**Your task:** Whenever "ipynb" appears in a line, please copy that line from the data.

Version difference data
_ _ _ _ _ _ _
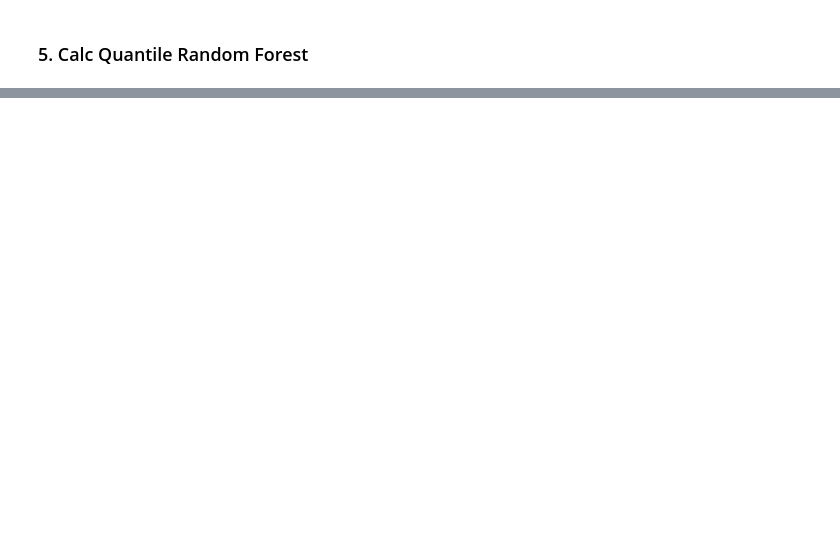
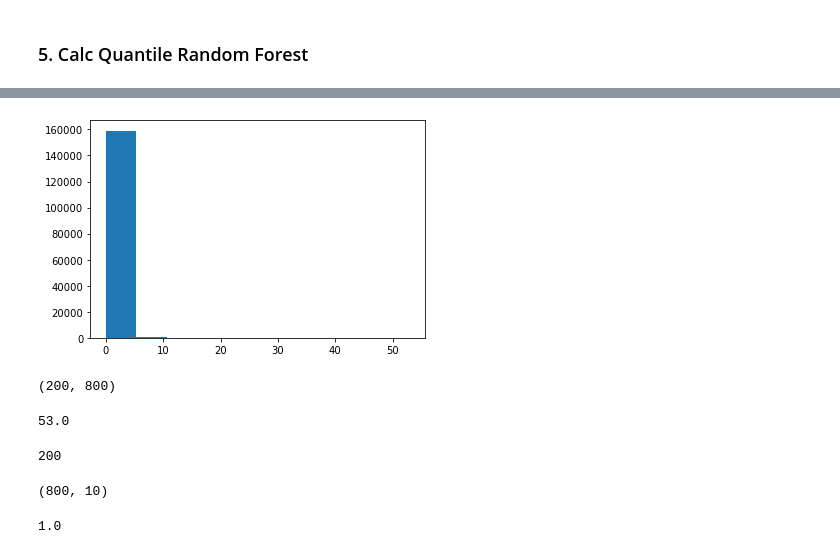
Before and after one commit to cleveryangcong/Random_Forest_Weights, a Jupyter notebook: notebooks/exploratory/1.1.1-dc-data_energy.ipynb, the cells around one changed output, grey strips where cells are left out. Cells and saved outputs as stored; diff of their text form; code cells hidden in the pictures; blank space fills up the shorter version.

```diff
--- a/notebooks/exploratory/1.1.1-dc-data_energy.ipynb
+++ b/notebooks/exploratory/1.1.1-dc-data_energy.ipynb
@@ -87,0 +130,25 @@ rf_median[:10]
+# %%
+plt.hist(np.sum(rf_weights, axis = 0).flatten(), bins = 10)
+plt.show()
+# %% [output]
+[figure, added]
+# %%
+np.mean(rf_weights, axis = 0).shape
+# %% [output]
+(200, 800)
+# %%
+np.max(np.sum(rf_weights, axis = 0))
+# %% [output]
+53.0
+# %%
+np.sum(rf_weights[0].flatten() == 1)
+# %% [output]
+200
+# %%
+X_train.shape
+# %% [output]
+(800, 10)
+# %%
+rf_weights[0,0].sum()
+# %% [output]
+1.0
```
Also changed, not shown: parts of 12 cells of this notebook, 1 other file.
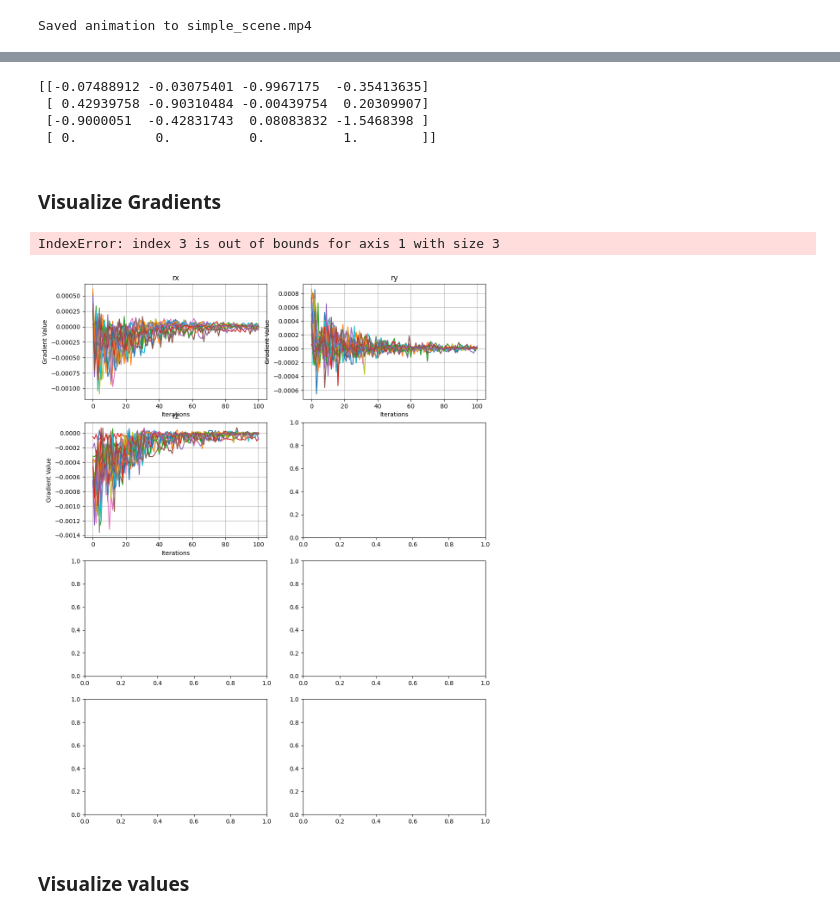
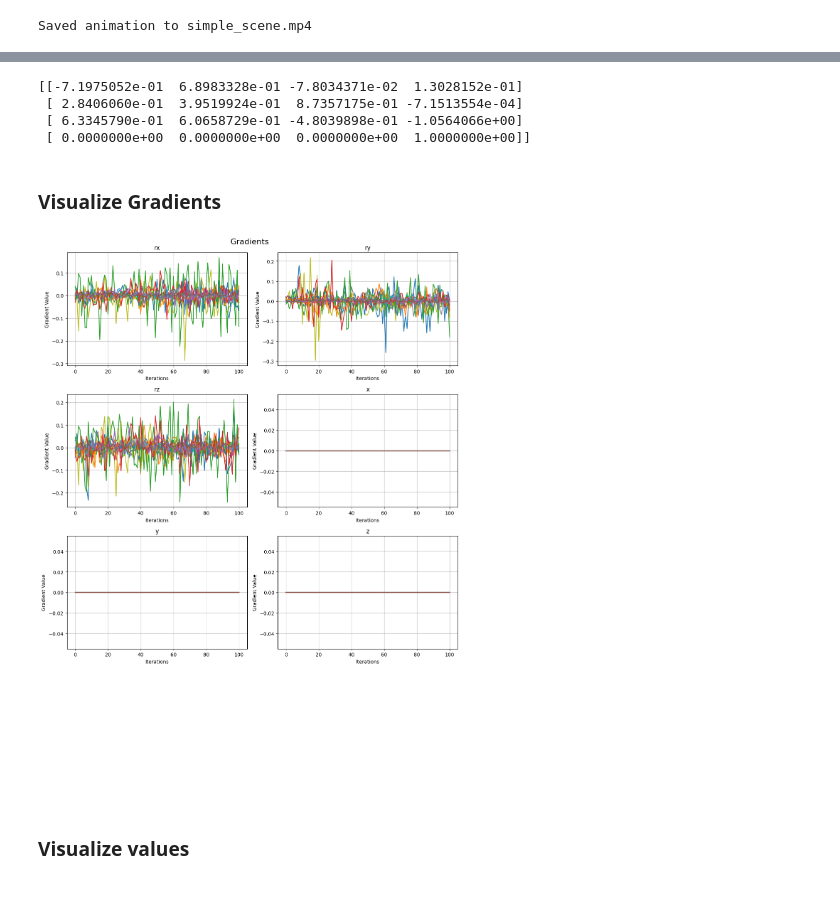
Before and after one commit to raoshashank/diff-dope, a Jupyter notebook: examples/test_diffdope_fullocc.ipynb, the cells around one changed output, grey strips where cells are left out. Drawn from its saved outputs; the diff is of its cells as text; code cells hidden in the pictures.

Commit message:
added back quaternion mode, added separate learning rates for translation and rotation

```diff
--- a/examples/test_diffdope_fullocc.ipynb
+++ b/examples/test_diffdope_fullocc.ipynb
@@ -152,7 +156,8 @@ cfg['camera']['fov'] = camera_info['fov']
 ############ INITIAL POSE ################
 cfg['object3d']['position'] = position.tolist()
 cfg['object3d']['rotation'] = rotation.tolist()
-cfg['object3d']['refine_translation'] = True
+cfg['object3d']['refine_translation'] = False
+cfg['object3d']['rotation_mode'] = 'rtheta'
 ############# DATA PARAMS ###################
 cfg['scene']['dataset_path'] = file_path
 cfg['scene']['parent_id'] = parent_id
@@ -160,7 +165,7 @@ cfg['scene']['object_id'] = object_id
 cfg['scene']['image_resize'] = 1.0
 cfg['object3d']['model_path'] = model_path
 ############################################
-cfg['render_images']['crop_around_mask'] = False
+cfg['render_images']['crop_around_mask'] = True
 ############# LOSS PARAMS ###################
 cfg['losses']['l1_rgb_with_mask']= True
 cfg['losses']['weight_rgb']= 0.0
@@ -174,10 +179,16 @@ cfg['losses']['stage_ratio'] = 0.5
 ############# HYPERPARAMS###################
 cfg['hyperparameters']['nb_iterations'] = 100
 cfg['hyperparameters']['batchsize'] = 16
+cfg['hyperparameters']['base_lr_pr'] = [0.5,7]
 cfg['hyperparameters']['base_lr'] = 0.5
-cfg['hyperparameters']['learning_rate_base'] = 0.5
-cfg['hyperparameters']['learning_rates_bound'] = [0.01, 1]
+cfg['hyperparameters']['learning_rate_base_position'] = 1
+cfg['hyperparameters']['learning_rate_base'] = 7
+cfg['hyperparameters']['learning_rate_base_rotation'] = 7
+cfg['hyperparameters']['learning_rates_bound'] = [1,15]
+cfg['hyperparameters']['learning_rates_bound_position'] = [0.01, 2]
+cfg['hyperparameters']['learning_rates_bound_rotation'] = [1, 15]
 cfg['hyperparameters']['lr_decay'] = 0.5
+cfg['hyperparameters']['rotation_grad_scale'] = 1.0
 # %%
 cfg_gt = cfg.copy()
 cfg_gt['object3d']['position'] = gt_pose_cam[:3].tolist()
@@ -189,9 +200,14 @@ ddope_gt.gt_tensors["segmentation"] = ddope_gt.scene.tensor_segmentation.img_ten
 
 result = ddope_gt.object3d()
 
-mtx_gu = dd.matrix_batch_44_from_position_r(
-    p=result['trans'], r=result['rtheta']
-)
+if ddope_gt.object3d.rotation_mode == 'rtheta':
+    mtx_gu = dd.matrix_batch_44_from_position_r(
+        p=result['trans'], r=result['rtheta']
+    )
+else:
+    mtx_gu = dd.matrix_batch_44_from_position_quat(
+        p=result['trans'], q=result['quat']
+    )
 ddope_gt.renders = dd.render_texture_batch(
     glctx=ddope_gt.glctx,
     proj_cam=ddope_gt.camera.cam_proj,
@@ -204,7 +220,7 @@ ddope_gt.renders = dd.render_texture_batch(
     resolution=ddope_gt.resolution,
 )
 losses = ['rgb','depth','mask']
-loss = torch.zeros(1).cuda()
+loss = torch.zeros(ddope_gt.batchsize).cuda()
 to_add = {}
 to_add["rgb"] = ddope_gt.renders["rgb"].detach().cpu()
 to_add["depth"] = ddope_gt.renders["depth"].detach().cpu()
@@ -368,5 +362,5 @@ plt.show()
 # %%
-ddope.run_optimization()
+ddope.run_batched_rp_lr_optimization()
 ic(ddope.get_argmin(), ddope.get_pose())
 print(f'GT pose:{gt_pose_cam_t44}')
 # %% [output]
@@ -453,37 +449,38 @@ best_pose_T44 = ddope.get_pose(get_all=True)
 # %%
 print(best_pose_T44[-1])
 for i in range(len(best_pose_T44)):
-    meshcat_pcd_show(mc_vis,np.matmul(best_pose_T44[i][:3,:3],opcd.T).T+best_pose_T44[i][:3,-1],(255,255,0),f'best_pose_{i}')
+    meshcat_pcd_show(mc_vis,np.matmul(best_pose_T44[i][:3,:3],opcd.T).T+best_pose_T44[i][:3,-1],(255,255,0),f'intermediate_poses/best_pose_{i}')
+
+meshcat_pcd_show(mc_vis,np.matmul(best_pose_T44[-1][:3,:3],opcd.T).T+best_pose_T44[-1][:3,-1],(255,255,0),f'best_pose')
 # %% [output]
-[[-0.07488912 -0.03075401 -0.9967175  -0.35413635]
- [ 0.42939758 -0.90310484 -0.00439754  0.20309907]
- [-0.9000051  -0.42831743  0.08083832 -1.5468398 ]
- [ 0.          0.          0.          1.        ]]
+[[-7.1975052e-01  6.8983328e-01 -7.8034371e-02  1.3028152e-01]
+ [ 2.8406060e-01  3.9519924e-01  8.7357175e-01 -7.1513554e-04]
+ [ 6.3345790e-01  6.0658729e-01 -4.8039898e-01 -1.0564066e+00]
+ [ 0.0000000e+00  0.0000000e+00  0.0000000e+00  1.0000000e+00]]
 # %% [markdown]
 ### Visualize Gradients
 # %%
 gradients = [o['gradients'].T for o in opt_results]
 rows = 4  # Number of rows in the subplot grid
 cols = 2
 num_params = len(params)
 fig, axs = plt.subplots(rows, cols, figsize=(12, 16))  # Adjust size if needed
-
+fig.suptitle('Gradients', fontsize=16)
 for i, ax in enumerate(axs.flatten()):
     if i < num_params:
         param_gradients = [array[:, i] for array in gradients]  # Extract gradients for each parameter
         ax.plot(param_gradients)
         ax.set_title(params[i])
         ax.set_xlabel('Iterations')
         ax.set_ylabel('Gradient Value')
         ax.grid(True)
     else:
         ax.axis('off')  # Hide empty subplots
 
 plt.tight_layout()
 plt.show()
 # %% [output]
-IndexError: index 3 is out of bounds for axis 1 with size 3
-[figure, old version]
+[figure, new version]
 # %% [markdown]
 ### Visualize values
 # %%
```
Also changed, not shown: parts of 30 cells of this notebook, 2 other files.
_ _ _ _ _ _ _
**Result of the task:**
Before and after one commit to cleveryangcong/Random_Forest_Weights, a Jupyter notebook: notebooks/exploratory/1.1.1-dc-data_energy.ipynb, the cells around one changed output, grey strips where cells are left out. Cells and saved outputs as stored; diff of their text form; code cells hidden in the pictures; blank space fills up the shorter version.
--- a/notebooks/exploratory/1.1.1-dc-data_energy.ipynb
+++ b/notebooks/exploratory/1.1.1-dc-data_energy.ipynb
Before and after one commit to raoshashank/diff-dope, a Jupyter notebook: examples/test_diffdope_fullocc.ipynb, the cells around one changed output, grey strips where cells are left out. Drawn from its saved outputs; the diff is of its cells as text; code cells hidden in the pictures.
--- a/examples/test_diffdope_fullocc.ipynb
+++ b/examples/test_diffdope_fullocc.ipynb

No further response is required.